BEGIN
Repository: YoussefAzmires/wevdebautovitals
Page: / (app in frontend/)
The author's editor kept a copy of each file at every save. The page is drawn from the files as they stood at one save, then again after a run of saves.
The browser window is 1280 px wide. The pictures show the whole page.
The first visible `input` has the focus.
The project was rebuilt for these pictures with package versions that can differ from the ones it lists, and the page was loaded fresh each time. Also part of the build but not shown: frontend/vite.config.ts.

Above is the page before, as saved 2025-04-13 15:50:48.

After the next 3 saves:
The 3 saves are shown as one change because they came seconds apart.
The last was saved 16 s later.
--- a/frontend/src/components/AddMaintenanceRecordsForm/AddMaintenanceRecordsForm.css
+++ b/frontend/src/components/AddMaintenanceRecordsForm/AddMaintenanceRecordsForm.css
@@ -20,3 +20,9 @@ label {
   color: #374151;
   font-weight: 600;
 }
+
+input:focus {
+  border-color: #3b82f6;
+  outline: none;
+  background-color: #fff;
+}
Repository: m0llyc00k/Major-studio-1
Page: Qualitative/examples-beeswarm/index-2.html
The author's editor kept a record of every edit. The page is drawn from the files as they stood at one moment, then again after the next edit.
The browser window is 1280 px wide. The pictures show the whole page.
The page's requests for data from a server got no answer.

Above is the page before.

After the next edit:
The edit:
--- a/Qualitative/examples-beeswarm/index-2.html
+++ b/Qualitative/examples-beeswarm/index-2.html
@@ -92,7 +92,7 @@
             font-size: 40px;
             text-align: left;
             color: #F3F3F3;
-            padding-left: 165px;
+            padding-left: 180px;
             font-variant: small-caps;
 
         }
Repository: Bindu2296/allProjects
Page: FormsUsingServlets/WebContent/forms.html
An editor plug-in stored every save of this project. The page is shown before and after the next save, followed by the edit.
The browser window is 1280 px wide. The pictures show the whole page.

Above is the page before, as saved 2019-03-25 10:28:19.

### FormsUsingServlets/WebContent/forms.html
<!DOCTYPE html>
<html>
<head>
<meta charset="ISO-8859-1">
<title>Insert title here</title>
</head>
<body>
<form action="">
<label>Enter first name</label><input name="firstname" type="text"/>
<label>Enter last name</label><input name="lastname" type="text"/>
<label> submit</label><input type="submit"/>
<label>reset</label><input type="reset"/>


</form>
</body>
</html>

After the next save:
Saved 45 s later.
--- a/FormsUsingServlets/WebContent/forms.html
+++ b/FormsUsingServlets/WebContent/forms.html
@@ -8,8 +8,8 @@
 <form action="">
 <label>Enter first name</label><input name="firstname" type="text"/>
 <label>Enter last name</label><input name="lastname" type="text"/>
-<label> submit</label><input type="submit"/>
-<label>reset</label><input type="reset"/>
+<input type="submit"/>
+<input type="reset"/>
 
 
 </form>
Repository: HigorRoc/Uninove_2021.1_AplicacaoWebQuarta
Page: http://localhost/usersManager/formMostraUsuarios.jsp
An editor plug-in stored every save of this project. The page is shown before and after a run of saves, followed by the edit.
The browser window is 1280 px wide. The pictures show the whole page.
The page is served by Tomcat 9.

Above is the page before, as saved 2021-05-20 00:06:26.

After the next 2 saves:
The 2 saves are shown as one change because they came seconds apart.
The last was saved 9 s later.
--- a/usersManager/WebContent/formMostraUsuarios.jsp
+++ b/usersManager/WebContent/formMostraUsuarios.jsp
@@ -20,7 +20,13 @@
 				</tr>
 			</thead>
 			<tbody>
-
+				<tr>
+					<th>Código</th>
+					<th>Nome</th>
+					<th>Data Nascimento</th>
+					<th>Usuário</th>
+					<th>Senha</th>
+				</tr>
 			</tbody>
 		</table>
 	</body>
END
TO DO ▸ Copy each line of the entries in which the string "input" is found.

SOLUTION TO THIS EXERCISE ▸
The first visible `input` has the focus.
+input:focus {
<label>Enter first name</label><input name="firstname" type="text"/>
<label>Enter last name</label><input name="lastname" type="text"/>
<label> submit</label><input type="submit"/>
<label>reset</label><input type="reset"/>
 <label>Enter first name</label><input name="firstname" type="text"/>
 <label>Enter last name</label><input name="lastname" type="text"/>
-<label> submit</label><input type="submit"/>
-<label>reset</label><input type="reset"/>
+<input type="submit"/>
+<input type="reset"/>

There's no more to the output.